*** Opening of Source material ***
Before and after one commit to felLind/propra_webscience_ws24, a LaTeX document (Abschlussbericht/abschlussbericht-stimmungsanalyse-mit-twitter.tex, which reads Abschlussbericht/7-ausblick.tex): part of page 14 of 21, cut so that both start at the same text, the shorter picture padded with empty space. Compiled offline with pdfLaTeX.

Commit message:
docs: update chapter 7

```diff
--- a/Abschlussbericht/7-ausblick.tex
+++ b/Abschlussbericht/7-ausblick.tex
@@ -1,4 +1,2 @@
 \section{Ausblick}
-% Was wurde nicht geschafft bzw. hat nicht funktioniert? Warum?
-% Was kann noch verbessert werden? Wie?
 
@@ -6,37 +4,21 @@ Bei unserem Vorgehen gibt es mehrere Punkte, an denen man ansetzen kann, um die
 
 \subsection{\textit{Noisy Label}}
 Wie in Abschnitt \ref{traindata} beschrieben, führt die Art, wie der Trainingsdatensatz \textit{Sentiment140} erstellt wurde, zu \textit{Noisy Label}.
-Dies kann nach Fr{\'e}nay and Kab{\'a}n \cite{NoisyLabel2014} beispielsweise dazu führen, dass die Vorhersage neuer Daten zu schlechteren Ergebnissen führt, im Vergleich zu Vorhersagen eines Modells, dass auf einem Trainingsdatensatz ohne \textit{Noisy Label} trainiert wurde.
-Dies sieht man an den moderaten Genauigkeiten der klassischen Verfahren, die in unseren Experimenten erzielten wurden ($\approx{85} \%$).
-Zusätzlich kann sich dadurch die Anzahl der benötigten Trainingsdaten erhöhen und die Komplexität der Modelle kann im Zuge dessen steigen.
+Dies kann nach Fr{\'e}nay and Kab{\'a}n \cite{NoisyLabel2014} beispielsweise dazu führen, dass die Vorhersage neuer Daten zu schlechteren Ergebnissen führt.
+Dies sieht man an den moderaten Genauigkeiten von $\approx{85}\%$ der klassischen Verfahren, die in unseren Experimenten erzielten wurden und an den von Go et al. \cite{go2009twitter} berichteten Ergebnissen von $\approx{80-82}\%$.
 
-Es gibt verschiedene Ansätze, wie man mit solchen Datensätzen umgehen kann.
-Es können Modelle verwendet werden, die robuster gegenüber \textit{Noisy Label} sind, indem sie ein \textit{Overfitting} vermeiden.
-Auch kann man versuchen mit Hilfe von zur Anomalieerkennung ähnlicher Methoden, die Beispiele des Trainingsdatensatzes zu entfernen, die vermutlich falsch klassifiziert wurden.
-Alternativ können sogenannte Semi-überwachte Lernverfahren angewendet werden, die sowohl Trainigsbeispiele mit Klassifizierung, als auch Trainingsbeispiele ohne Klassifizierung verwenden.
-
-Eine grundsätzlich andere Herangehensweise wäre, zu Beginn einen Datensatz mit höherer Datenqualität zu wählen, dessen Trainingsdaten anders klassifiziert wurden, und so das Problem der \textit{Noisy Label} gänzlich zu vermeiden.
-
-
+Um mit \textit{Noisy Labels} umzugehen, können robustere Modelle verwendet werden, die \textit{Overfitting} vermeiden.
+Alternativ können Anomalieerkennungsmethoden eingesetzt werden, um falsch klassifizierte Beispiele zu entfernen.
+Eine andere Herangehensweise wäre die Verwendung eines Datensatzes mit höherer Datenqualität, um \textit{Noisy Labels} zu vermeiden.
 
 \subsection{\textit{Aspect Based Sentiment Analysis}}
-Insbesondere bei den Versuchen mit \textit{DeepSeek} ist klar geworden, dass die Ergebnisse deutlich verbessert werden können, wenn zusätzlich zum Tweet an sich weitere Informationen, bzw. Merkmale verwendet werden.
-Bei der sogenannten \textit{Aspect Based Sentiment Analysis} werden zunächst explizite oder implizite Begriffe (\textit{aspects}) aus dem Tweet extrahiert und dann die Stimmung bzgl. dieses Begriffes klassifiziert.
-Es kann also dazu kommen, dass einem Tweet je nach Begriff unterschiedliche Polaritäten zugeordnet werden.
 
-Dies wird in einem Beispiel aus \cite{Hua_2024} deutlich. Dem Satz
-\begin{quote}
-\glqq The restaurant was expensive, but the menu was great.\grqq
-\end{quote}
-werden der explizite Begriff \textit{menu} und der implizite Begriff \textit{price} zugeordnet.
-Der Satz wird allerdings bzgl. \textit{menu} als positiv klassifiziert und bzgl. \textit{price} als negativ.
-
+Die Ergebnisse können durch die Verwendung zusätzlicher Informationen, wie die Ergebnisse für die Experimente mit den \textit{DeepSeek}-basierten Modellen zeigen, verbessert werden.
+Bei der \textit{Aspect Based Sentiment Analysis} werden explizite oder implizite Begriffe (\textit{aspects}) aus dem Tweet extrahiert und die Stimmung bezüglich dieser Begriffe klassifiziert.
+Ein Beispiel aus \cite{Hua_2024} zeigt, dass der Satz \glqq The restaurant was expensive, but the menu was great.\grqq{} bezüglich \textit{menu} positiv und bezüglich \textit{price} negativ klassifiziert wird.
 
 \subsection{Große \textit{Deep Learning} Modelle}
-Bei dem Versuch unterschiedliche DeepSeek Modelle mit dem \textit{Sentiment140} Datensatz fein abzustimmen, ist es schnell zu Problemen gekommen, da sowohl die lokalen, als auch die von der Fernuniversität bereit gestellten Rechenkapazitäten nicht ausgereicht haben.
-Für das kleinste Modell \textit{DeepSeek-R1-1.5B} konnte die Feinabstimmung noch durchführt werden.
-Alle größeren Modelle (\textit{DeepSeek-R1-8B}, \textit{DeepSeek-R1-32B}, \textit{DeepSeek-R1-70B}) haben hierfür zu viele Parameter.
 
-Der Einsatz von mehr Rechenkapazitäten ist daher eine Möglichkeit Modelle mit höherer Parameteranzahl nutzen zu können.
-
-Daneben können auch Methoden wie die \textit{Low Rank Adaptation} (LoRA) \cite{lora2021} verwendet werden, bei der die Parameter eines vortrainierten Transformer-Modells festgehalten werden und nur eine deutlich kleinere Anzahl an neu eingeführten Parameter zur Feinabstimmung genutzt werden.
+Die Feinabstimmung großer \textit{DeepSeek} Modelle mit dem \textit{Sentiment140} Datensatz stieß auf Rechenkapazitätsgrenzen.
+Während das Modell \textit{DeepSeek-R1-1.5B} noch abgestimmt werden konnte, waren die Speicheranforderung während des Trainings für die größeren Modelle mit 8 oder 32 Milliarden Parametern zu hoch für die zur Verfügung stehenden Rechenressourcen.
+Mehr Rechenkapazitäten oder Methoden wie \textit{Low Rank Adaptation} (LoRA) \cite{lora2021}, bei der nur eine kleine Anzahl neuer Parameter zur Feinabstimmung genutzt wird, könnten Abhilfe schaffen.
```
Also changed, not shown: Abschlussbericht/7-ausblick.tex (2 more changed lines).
*** Close of Source material ***
- **Work item**:
Using the listing above, retype each line exactly.

- **Answer to this task**:
Before and after one commit to felLind/propra_webscience_ws24, a LaTeX document (Abschlussbericht/abschlussbericht-stimmungsanalyse-mit-twitter.tex, which reads Abschlussbericht/7-ausblick.tex): part of page 14 of 21, cut so that both start at the same text, the shorter picture padded with empty space. Compiled offline with pdfLaTeX.

Commit message:
docs: update chapter 7

```diff
--- a/Abschlussbericht/7-ausblick.tex
+++ b/Abschlussbericht/7-ausblick.tex
@@ -1,4 +1,2 @@
 \section{Ausblick}
-% Was wurde nicht geschafft bzw. hat nicht funktioniert? Warum?
-% Was kann noch verbessert werden? Wie?
 
@@ -6,37 +4,21 @@ Bei unserem Vorgehen gibt es mehrere Punkte, an denen man ansetzen kann, um die
 
 \subsection{\textit{Noisy Label}}
 Wie in Abschnitt \ref{traindata} beschrieben, führt die Art, wie der Trainingsdatensatz \textit{Sentiment140} erstellt wurde, zu \textit{Noisy Label}.
-Dies kann nach Fr{\'e}nay and Kab{\'a}n \cite{NoisyLabel2014} beispielsweise dazu führen, dass die Vorhersage neuer Daten zu schlechteren Ergebnissen führt, im Vergleich zu Vorhersagen eines Modells, dass auf einem Trainingsdatensatz ohne \textit{Noisy Label} trainiert wurde.
-Dies sieht man an den moderaten Genauigkeiten der klassischen Verfahren, die in unseren Experimenten erzielten wurden ($\approx{85} \%$).
-Zusätzlich kann sich dadurch die Anzahl der benötigten Trainingsdaten erhöhen und die Komplexität der Modelle kann im Zuge dessen steigen.
+Dies kann nach Fr{\'e}nay and Kab{\'a}n \cite{NoisyLabel2014} beispielsweise dazu führen, dass die Vorhersage neuer Daten zu schlechteren Ergebnissen führt.
+Dies sieht man an den moderaten Genauigkeiten von $\approx{85}\%$ der klassischen Verfahren, die in unseren Experimenten erzielten wurden und an den von Go et al. \cite{go2009twitter} berichteten Ergebnissen von $\approx{80-82}\%$.
 
-Es gibt verschiedene Ansätze, wie man mit solchen Datensätzen umgehen kann.
-Es können Modelle verwendet werden, die robuster gegenüber \textit{Noisy Label} sind, indem sie ein \textit{Overfitting} vermeiden.
-Auch kann man versuchen mit Hilfe von zur Anomalieerkennung ähnlicher Methoden, die Beispiele des Trainingsdatensatzes zu entfernen, die vermutlich falsch klassifiziert wurden.
-Alternativ können sogenannte Semi-überwachte Lernverfahren angewendet werden, die sowohl Trainigsbeispiele mit Klassifizierung, als auch Trainingsbeispiele ohne Klassifizierung verwenden.
-
-Eine grundsätzlich andere Herangehensweise wäre, zu Beginn einen Datensatz mit höherer Datenqualität zu wählen, dessen Trainingsdaten anders klassifiziert wurden, und so das Problem der \textit{Noisy Label} gänzlich zu vermeiden.
-
-
+Um mit \textit{Noisy Labels} umzugehen, können robustere Modelle verwendet werden, die \textit{Overfitting} vermeiden.
+Alternativ können Anomalieerkennungsmethoden eingesetzt werden, um falsch klassifizierte Beispiele zu entfernen.
+Eine andere Herangehensweise wäre die Verwendung eines Datensatzes mit höherer Datenqualität, um \textit{Noisy Labels} zu vermeiden.
 
 \subsection{\textit{Aspect Based Sentiment Analysis}}
-Insbesondere bei den Versuchen mit \textit{DeepSeek} ist klar geworden, dass die Ergebnisse deutlich verbessert werden können, wenn zusätzlich zum Tweet an sich weitere Informationen, bzw. Merkmale verwendet werden.
-Bei der sogenannten \textit{Aspect Based Sentiment Analysis} werden zunächst explizite oder implizite Begriffe (\textit{aspects}) aus dem Tweet extrahiert und dann die Stimmung bzgl. dieses Begriffes klassifiziert.
-Es kann also dazu kommen, dass einem Tweet je nach Begriff unterschiedliche Polaritäten zugeordnet werden.
 
-Dies wird in einem Beispiel aus \cite{Hua_2024} deutlich. Dem Satz
-\begin{quote}
-\glqq The restaurant was expensive, but the menu was great.\grqq
-\end{quote}
-werden der explizite Begriff \textit{menu} und der implizite Begriff \textit{price} zugeordnet.
-Der Satz wird allerdings bzgl. \textit{menu} als positiv klassifiziert und bzgl. \textit{price} als negativ.
-
+Die Ergebnisse können durch die Verwendung zusätzlicher Informationen, wie die Ergebnisse für die Experimente mit den \textit{DeepSeek}-basierten Modellen zeigen, verbessert werden.
+Bei der \textit{Aspect Based Sentiment Analysis} werden explizite oder implizite Begriffe (\textit{aspects}) aus dem Tweet extrahiert und die Stimmung bezüglich dieser Begriffe klassifiziert.
+Ein Beispiel aus \cite{Hua_2024} zeigt, dass der Satz \glqq The restaurant was expensive, but the menu was great.\grqq{} bezüglich \textit{menu} positiv und bezüglich \textit{price} negativ klassifiziert wird.
 
 \subsection{Große \textit{Deep Learning} Modelle}
-Bei dem Versuch unterschiedliche DeepSeek Modelle mit dem \textit{Sentiment140} Datensatz fein abzustimmen, ist es schnell zu Problemen gekommen, da sowohl die lokalen, als auch die von der Fernuniversität bereit gestellten Rechenkapazitäten nicht ausgereicht haben.
-Für das kleinste Modell \textit{DeepSeek-R1-1.5B} konnte die Feinabstimmung noch durchführt werden.
-Alle größeren Modelle (\textit{DeepSeek-R1-8B}, \textit{DeepSeek-R1-32B}, \textit{DeepSeek-R1-70B}) haben hierfür zu viele Parameter.
 
-Der Einsatz von mehr Rechenkapazitäten ist daher eine Möglichkeit Modelle mit höherer Parameteranzahl nutzen zu können.
-
-Daneben können auch Methoden wie die \textit{Low Rank Adaptation} (LoRA) \cite{lora2021} verwendet werden, bei der die Parameter eines vortrainierten Transformer-Modells festgehalten werden und nur eine deutlich kleinere Anzahl an neu eingeführten Parameter zur Feinabstimmung genutzt werden.
+Die Feinabstimmung großer \textit{DeepSeek} Modelle mit dem \textit{Sentiment140} Datensatz stieß auf Rechenkapazitätsgrenzen.
+Während das Modell \textit{DeepSeek-R1-1.5B} noch abgestimmt werden konnte, waren die Speicheranforderung während des Trainings für die größeren Modelle mit 8 oder 32 Milliarden Parametern zu hoch für die zur Verfügung stehenden Rechenressourcen.
+Mehr Rechenkapazitäten oder Methoden wie \textit{Low Rank Adaptation} (LoRA) \cite{lora2021}, bei der nur eine kleine Anzahl neuer Parameter zur Feinabstimmung genutzt wird, könnten Abhilfe schaffen.
```
Also changed, not shown: Abschlussbericht/7-ausblick.tex (2 more changed lines).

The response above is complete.